● **Description of the task**: Line by line, copy out the entries exactly and leave the pictures behind.

○ ○ ○ ○ ○

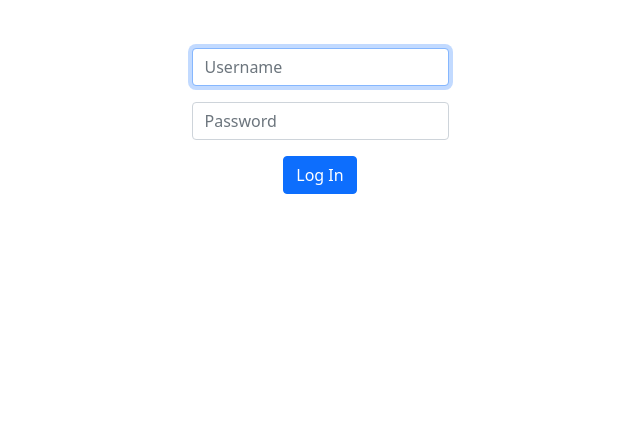
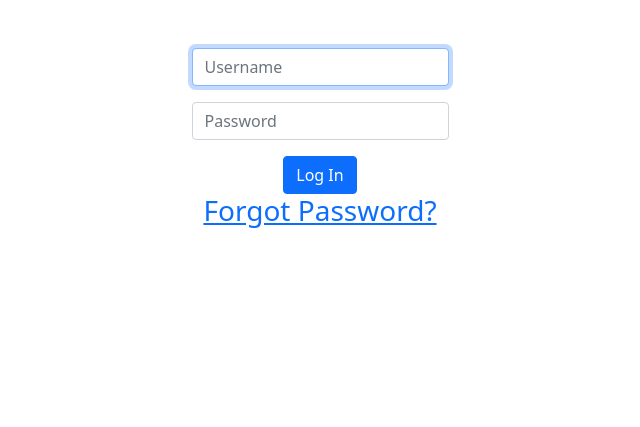
Before and after one commit to ModruKinstealer/NPC_Creator, a Flask app: page /login in a window 1280 px wide. Shown: the part 76-503 px from the top of the page, without its empty margins (320-960 px from the left). Run offline with Flask 2, Linux system fonts and the light colour scheme; some libraries are stand-ins or nearby versions.

Commit message:
Add link to reset pw page

```diff
--- a/templates/login.html
+++ b/templates/login.html
@@ -14,4 +14,9 @@
         </div>
         <button class="btn btn-primary" type="submit">Log In</button>
     </form>
+    <div>
+        <h3>
+            <a href="/resetpw.html">Forgot Password?</a>
+        </h3>
+    </div>
 {% endblock %}
```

○ ○ ○ ○ ○

● **Output of the task**:
Before and after one commit to ModruKinstealer/NPC_Creator, a Flask app: page /login in a window 1280 px wide. Shown: the part 76-503 px from the top of the page, without its empty margins (320-960 px from the left). Run offline with Flask 2, Linux system fonts and the light colour scheme; some libraries are stand-ins or nearby versions.

Commit message:
Add link to reset pw page

```diff
--- a/templates/login.html
+++ b/templates/login.html
@@ -14,4 +14,9 @@
         </div>
         <button class="btn btn-primary" type="submit">Log In</button>
     </form>
+    <div>
+        <h3>
+            <a href="/resetpw.html">Forgot Password?</a>
+        </h3>
+    </div>
 {% endblock %}
```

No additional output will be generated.